Objectives: This study examined processes linking age cohort, economic stressors, coping strategies and two drinking-related outcomes (i.e., past-month drinking and problematic drinking). Methods: Structural equation models were conducted utilizing data from a national survey. Results: Findings revealed the associations between economic stressors and both past-month drinking and problematic drinking were significantly greater for members of the millennial cohort compared to baby boomers. These effects are partly explained by the lesser tendency of members of the millennial cohort to use collective, politically-focused coping strategies. Discussion: These findings clarify the circumstances in which age matters most for the associations among economy-related stressors, coping strategies and drinking-related outcomes. They highlight how difficult economic circumstances influence the availability of coping strategies and, in turn, alcohol consumption - and differently for younger and older age cohorts.
|Number of pages||4|
|State||Published - Dec 1 2015|
Bibliographical noteFunding Information:
This study was funded by grant #R01AA017202 from the National Institute on Alcohol Abuse and Alcoholism to the first author.
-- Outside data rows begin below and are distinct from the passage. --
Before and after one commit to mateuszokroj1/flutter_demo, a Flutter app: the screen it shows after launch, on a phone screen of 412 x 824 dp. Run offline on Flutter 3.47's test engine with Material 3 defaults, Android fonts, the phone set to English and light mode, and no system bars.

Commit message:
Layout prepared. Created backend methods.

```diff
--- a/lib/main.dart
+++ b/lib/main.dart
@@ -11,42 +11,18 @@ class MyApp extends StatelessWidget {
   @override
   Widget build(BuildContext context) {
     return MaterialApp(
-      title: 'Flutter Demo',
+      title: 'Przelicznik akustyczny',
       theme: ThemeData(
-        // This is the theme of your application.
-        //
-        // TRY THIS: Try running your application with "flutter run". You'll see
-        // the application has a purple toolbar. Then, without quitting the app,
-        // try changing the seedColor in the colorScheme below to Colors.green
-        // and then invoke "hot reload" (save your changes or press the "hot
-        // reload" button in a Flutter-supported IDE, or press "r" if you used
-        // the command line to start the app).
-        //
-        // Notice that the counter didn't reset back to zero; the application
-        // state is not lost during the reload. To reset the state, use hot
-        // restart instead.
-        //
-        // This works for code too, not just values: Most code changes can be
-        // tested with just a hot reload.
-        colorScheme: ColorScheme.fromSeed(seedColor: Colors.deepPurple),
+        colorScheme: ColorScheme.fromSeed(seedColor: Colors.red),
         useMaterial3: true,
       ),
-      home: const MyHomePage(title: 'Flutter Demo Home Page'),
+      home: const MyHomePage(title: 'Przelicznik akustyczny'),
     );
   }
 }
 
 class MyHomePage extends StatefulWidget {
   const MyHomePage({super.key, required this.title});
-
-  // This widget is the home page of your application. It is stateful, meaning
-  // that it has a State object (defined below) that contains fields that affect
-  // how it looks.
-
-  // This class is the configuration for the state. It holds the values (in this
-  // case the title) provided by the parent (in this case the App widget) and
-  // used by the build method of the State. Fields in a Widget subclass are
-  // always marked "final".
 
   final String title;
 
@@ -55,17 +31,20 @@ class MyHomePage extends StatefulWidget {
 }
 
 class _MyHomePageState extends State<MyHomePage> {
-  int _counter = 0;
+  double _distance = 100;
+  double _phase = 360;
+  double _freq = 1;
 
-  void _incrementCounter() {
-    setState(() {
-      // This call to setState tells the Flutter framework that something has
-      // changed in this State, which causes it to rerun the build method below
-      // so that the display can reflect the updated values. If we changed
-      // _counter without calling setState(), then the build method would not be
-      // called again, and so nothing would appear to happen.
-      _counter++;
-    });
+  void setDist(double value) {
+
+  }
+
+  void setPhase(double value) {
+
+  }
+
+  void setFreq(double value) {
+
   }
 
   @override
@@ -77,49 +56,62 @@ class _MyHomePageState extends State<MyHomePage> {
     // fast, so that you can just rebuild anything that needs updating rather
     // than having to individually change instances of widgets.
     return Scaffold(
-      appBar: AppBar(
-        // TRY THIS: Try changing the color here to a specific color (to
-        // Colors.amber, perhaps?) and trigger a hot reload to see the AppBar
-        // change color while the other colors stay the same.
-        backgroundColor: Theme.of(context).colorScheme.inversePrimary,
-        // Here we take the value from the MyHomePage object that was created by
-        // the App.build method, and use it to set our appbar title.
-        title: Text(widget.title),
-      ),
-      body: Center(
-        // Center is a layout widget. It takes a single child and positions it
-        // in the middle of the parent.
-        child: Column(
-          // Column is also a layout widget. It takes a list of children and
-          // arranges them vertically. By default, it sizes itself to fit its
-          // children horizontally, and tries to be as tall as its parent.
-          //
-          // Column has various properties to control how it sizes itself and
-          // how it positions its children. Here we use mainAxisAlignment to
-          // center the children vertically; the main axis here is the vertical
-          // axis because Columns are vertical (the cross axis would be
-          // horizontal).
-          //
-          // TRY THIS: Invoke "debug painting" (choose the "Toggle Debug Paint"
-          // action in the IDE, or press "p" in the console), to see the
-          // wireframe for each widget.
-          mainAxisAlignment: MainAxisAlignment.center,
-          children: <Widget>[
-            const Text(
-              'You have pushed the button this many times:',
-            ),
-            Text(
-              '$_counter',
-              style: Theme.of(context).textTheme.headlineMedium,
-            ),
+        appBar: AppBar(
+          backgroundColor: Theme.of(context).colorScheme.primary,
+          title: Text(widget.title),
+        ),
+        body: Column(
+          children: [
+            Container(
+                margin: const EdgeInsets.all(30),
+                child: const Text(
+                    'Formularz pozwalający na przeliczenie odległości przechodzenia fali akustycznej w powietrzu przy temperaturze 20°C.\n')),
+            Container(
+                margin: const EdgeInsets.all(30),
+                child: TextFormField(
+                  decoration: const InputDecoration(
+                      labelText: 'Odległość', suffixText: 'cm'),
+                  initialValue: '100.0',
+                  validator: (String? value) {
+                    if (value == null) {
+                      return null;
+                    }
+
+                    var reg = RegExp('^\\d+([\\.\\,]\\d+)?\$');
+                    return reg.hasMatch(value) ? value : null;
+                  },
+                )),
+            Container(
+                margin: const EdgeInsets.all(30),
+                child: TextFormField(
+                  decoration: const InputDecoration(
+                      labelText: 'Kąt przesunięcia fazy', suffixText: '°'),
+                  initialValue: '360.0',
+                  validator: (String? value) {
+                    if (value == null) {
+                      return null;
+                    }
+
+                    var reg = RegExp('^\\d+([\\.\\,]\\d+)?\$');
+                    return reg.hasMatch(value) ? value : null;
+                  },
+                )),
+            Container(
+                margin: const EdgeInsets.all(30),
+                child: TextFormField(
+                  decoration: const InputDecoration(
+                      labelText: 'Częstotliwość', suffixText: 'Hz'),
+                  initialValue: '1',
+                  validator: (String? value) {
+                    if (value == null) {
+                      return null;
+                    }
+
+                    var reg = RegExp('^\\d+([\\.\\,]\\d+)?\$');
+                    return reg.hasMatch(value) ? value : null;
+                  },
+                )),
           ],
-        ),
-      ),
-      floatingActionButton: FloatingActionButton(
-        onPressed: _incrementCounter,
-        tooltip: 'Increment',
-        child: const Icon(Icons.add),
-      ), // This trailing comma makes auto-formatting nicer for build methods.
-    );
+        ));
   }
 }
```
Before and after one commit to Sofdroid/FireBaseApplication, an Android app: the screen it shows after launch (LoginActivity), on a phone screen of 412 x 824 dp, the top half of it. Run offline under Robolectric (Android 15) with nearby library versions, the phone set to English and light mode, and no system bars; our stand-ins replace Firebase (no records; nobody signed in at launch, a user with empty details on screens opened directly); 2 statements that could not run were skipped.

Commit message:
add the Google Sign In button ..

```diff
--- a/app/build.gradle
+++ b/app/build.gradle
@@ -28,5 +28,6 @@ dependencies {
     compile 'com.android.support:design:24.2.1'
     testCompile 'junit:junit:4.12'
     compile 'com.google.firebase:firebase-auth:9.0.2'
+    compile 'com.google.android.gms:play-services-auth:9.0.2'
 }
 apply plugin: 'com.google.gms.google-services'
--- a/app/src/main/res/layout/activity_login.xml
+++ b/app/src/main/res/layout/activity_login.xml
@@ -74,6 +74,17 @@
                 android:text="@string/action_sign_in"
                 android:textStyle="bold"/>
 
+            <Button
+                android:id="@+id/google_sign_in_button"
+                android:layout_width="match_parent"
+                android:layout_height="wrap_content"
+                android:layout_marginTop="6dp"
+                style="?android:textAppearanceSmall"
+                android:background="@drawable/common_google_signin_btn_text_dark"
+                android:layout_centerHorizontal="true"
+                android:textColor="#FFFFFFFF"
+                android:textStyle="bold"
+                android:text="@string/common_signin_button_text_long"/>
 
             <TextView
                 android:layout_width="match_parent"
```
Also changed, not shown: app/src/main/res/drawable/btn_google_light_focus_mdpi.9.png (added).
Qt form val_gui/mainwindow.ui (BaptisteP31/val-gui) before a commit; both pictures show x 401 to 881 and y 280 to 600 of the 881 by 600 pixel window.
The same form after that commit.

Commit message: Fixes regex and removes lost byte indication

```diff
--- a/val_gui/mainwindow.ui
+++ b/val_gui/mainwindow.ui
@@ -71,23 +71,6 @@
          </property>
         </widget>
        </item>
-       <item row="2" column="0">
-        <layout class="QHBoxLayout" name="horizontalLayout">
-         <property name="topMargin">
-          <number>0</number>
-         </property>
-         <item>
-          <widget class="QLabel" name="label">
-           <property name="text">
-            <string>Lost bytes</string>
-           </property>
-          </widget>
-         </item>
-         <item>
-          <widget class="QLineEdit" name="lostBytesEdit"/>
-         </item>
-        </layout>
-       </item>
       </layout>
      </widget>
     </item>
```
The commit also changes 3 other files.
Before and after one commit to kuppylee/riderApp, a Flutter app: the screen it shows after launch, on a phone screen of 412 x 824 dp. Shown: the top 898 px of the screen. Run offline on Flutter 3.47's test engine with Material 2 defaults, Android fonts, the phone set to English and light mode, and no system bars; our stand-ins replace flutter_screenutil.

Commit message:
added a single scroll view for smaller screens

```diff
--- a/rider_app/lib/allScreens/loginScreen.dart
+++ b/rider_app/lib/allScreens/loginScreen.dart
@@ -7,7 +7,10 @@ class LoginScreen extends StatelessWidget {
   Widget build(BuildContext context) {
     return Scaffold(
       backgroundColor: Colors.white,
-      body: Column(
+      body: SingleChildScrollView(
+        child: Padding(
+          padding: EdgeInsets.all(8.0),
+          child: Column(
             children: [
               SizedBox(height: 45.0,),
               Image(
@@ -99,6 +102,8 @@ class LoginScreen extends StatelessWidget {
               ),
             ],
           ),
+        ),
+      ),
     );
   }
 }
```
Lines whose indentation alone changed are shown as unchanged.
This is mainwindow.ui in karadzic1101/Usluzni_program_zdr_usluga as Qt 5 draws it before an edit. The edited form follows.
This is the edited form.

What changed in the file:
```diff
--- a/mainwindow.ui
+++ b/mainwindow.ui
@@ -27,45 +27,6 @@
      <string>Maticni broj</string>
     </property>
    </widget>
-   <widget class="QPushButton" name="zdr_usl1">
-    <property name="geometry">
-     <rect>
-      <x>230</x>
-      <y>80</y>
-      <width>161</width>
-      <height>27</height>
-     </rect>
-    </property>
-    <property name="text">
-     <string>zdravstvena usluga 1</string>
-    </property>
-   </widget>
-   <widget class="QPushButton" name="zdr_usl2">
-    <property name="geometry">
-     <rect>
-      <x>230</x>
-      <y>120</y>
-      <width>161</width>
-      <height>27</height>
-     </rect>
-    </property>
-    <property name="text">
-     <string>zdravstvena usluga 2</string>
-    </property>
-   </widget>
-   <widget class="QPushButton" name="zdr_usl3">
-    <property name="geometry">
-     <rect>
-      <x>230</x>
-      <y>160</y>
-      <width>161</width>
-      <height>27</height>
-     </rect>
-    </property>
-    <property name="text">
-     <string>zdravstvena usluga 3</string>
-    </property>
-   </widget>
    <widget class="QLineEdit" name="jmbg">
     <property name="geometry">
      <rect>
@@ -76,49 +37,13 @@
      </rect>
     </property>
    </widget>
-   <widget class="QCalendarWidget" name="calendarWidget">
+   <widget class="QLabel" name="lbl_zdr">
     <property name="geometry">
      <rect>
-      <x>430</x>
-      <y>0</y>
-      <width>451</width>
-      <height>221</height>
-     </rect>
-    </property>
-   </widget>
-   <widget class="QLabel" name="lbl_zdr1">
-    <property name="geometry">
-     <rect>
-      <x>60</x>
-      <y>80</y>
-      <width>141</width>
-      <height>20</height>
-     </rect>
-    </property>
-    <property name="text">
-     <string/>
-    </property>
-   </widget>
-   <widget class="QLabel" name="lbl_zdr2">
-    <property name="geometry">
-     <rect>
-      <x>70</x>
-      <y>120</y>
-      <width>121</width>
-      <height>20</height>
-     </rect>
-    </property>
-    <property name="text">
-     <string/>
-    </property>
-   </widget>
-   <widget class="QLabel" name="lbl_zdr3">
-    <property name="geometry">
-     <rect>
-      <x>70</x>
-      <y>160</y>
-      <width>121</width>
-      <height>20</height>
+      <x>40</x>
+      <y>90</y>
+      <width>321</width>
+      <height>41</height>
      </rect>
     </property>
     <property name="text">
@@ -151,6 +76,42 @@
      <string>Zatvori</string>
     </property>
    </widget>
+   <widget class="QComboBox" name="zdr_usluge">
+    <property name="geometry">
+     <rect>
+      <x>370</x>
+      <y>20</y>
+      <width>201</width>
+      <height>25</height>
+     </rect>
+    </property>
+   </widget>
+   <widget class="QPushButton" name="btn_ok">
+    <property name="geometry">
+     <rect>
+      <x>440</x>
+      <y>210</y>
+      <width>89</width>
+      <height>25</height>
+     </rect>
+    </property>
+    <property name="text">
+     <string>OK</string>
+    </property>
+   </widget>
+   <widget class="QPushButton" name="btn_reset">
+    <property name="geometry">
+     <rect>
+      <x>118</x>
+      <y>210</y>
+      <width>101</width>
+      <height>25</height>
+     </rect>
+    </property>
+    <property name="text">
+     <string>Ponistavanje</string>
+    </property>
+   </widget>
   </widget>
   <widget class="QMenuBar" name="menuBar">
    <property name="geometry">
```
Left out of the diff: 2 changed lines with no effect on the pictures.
Its contents are solely the responsibility of the authors and do not necessarily represent the official views of NIAAA. We thank the Survey Research Laboratory at the University of Illinois at Chicago for collaboration in the collection of the focus group and survey data.
ASJC Scopus subject areas
- Medicine (miscellaneous)
- Clinical Psychology
- Psychiatry and Mental health